### TASK:
For the material that follows, list every line containing the word "ContentScale".

### DATASET EXCERPTS:
******************************

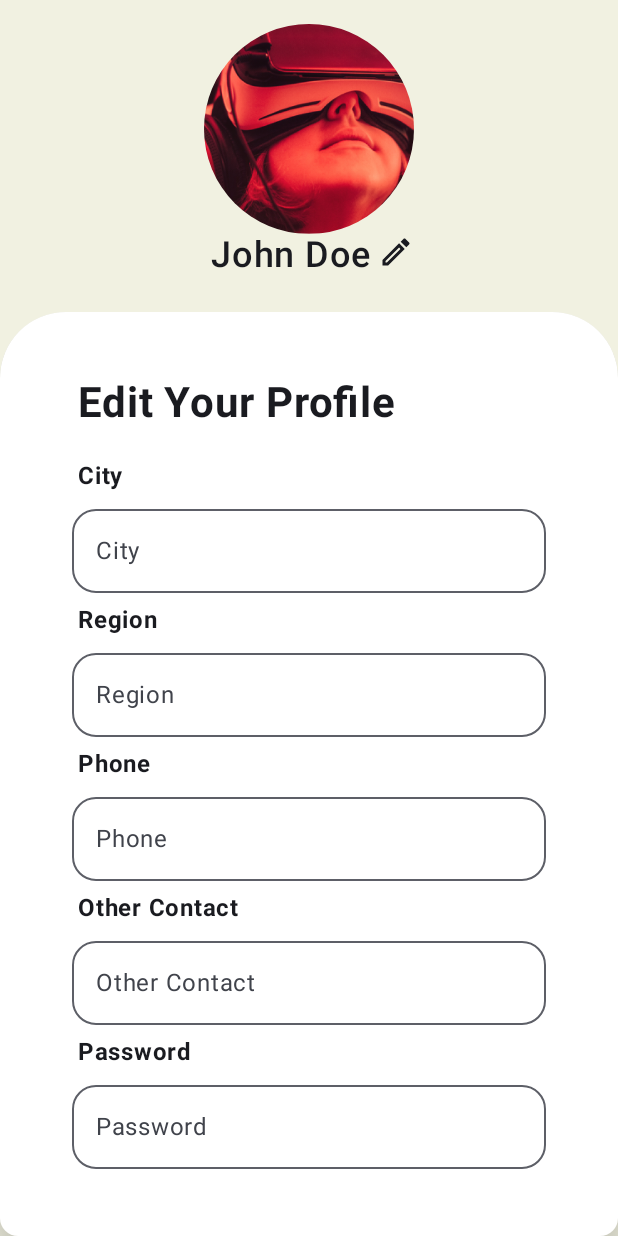
After one commit to hayyaoe/badminton-app, an Android app built with Jetpack Compose: the composable SettingsView shown on its own in the app's theme, on a phone screen of 412 x 824 dp. The commit adds this screen. Run offline under Robolectric (Android 15) with nearby library versions, the phone set to English and light mode, and no system bars.

Commit message:
added home view and settings view

```diff
--- a/app/src/main/java/com/hayyaoe/badmintonapp/MainActivity.kt
+++ b/app/src/main/java/com/hayyaoe/badmintonapp/MainActivity.kt
@@ -43,7 +43,8 @@ class MainActivity : ComponentActivity() {
                     modifier = Modifier.fillMaxSize(),
                     color = MaterialTheme.colorScheme.background
                 ) {
-                    StartScreen()
+//                    StartScreen()
+                    HomeScreen()
                 }
             }
         }
--- /dev/null
+++ b/app/src/main/java/com/hayyaoe/badmintonapp/ui/views/SettingsView.kt
@@ -0,0 +1,248 @@
+package com.hayyaoe.badmintonapp.ui.view
+
+import android.net.Uri
+import androidx.activity.compose.rememberLauncherForActivityResult
+import androidx.activity.result.contract.ActivityResultContracts
+import androidx.compose.foundation.Image
+import androidx.compose.foundation.background
+import androidx.compose.foundation.layout.Arrangement
+import androidx.compose.foundation.layout.Column
+import androidx.compose.foundation.layout.Row
+import androidx.compose.foundation.layout.fillMaxHeight
+import androidx.compose.foundation.layout.fillMaxSize
+import androidx.compose.foundation.layout.fillMaxWidth
+import androidx.compose.foundation.layout.padding
+import androidx.compose.foundation.layout.size
+import androidx.compose.foundation.shape.CircleShape
+import androidx.compose.foundation.shape.RoundedCornerShape
+import androidx.compose.foundation.text.KeyboardOptions
+import androidx.compose.foundation.verticalScroll
+import androidx.compose.material.icons.Icons
+import androidx.compose.material.icons.outlined.Edit
+import androidx.compose.material3.Button
+import androidx.compose.material3.ButtonDefaults
+import androidx.compose.material3.Card
+import androidx.compose.material3.CardDefaults
+import androidx.compose.material3.ExperimentalMaterial3Api
+import androidx.compose.material3.Icon
+import androidx.compose.material3.OutlinedTextField
+import androidx.compose.material3.Text
+import androidx.compose.material3.TextFieldColors
+import androidx.compose.material3.TextFieldDefaults
+import androidx.compose.runtime.Composable
+import androidx.compose.runtime.getValue
+import androidx.compose.runtime.mutableStateOf
+import androidx.compose.runtime.saveable.rememberSaveable
+import androidx.compose.runtime.setValue
+import androidx.compose.ui.Alignment
+import androidx.compose.ui.Modifier
+import androidx.compose.ui.draw.clip
+import androidx.compose.ui.graphics.Color
+import androidx.compose.ui.layout.ContentScale
+import androidx.compose.ui.res.painterResource
+import androidx.compose.ui.text.font.FontWeight
+import androidx.compose.ui.text.input.ImeAction
+import androidx.compose.ui.text.input.KeyboardType
+import androidx.compose.ui.tooling.preview.Preview
+import androidx.compose.ui.unit.dp
+import androidx.compose.ui.unit.sp
+import com.hayyaoe.badmintonapp.R
+
+@Composable
+fun SettingsView() {
+    var name by rememberSaveable { mutableStateOf("") }
+    var profilePicture by rememberSaveable { mutableStateOf(0) }
+    var city by rememberSaveable { mutableStateOf("") }
+    var region by rememberSaveable { mutableStateOf("") }
+    var phone by rememberSaveable { mutableStateOf("") }
+    var otherContact by rememberSaveable { mutableStateOf("") }
+    var password by rememberSaveable { mutableStateOf("") }
+
+    var selectedImage by rememberSaveable {
+        mutableStateOf<Uri?>(null)
+    }
+    val galleryLauncher = rememberLauncherForActivityResult(
+        contract = ActivityResultContracts.GetContent()
+    ) {
+        selectedImage = it
+    }
+
+    Column(
+        modifier = Modifier
+            .fillMaxSize()
+            .background(color = Color(0xFFF1F1E1))
+            .padding (0.dp, 16.dp, 0.dp, 0.dp),
+        horizontalAlignment = Alignment.CenterHorizontally
+    ) {
+        Image(
+            painter = painterResource(id = R.drawable.placeholder),
+            contentDescription = "Profile Picture",
+            contentScale = ContentScale.Crop,
+            modifier = Modifier
+                .size(140.dp)
+                .clip(shape = CircleShape)
+        )
+        Row (
+            modifier = Modifier.padding(bottom = 24.dp)
+        ) {
+            Text(
+                text = "John Doe",
+                fontSize = 24.sp,
+                fontWeight = FontWeight.SemiBold,
+                modifier = Modifier.padding(4.dp, 0.dp)
+            )
+            Icon(
+                imageVector = Icons.Outlined.Edit,
+                contentDescription = "Edit Icon"
+            )
+        }
+
+        Card (
+            elevation = CardDefaults.cardElevation(24.dp),
+            colors = CardDefaults.cardColors(Color.White),
+            modifier = Modifier
+                .clip(shape = RoundedCornerShape(44.dp, 44.dp, 0.dp, 0.dp))
+                .fillMaxHeight()
+
+        ) {
+            Column (
+                modifier = Modifier
+                    .padding(32.dp, 16.dp)
+            ) {
+                Text(
+                    text = "Edit Your Profile",
+                    fontSize = 28.sp,
+                    fontWeight = FontWeight.Bold,
+                    modifier = Modifier.padding(20.dp, 28.dp, 20.dp, 2.dp)
+                )
+                Text(
+                    text = "City",
+                    fontSize = 16.sp,
+                    fontWeight = FontWeight.Bold,
+                    modifier = Modifier.padding(20.dp, 18.dp, 20.dp, 0.dp)
+                )
+                CustomTextField(
+                    value = city,
+                    onValueChanged = { city = it },
+                    text = "City",
+                    keyboardOptions = KeyboardOptions.Default.copy(
+                        keyboardType = KeyboardType.Text,
+                        imeAction = ImeAction.Next
+                    ),
+                    modifier = Modifier
+                        .fillMaxWidth()
+                        .padding(16.dp, 2.dp)
+                )
+                Text(
+                    text = "Region",
+                    fontSize = 16.sp,
+                    fontWeight = FontWeight.Bold,
+                    modifier = Modifier.padding(20.dp, 4.dp, 20.dp, 0.dp)
+                )
+                CustomTextField(
+                    value = region,
+                    onValueChanged = { region = it },
+                    text = "Region",
+                    keyboardOptions = KeyboardOptions.Default.copy(
+                        keyboardType = KeyboardType.Text,
+                        imeAction = ImeAction.Next
+                    ),
+                    modifier = Modifier
+                        .fillMaxWidth()
+                        .padding(16.dp, 2.dp)
+                )
+                Text(
+                    text = "Phone",
+                    fontSize = 16.sp,
+                    fontWeight = FontWeight.Bold,
+                    modifier = Modifier.padding(20.dp, 4.dp, 20.dp, 0.dp)
+                )
+                CustomTextField(
+                    value = phone,
+                    onValueChanged = { phone = it },
+                    text = "Phone",
+                    keyboardOptions = KeyboardOptions.Default.copy(
+                        keyboardType = KeyboardType.Number,
+                        imeAction = ImeAction.Next
+                    ),
+                    modifier = Modifier
+                        .fillMaxWidth()
+                        .padding(16.dp, 2.dp)
+                )
+                Text(
+                    text = "Other Contact",
+                    fontSize = 16.sp,
+                    fontWeight = FontWeight.Bold,
+                    modifier = Modifier.padding(20.dp, 4.dp, 20.dp, 0.dp)
+                )
+                CustomTextField(
+                    value = otherContact,
+                    onValueChanged = { otherContact = it },
+                    text = "Other Contact",
+                    keyboardOptions = KeyboardOptions.Default.copy(
+                        keyboardType = KeyboardType.Text,
+                        imeAction = ImeAction.Next
+                    ),
+                    modifier = Modifier
+                        .fillMaxWidth()
+                        .padding(16.dp, 2.dp)
+                )
+                Text(
+                    text = "Password",
+                    fontSize = 16.sp,
+                    fontWeight = FontWeight.Bold,
+                    modifier = Modifier.padding(20.dp, 4.dp, 20.dp, 0.dp)
+                )
+                CustomTextField(
+                    value = password,
+                    onValueChanged = { password = it },
+                    text = "Password",
+                    keyboardOptions = KeyboardOptions.Default.copy(
+                        keyboardType = KeyboardType.Text,
+                        imeAction = ImeAction.Next
+                    ),
+                    modifier = Modifier
+                        .fillMaxWidth()
+                        .padding(16.dp, 2.dp)
+                )
+
+                Button(
+                    onClick = {
+                    },
+                    modifier = Modifier
+                        .fillMaxWidth()
+                        .padding(16.dp, 16.dp),
+                    colors = ButtonDefaults.buttonColors(Color(0xFF5DA119))
+                ) {
+                    Text(text = "SAVE", fontWeight = FontWeight.SemiBold)
+                }
+            }
+        }
+    }
+}
+
+@OptIn(ExperimentalMaterial3Api::class)
+@Composable
+fun CustomTextField(
+    value: String,
+    onValueChanged: (String) -> Unit,
+    text: String,
+    keyboardOptions: KeyboardOptions,
+    modifier: Modifier = Modifier
+) {
+    OutlinedTextField(
+        value = value,
+        onValueChange = onValueChanged,
+        label = { Text(text = text) },
+        keyboardOptions = keyboardOptions,
+        modifier = modifier,
+        shape = RoundedCornerShape(16.dp),
+        colors = TextFieldDefaults.outlinedTextFieldColors(Color(0xFFC6CEBE))
+    )
+}
+
+@Composable
+@Preview(showSystemUi = true, showBackground = true)
+fun SettingsPreview() {
+    SettingsView()
+}
```
Also changed, not shown: app/src/main/java/com/hayyaoe/badmintonapp/ui/views/HomeView.kt (added, +175 -0 lines), app/src/main/res/drawable-nodpi/evan_tanuwijaya__s_kom___m_kom_resize.JPG (added), app/src/main/res/drawable-nodpi/placeholder.png (added), app/src/main/res/drawable-nodpi/spideyy_7.png (added).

******************************

### OUTPUT OF THE EXERCISE:
+import androidx.compose.ui.layout.ContentScale
+            contentScale = ContentScale.Crop,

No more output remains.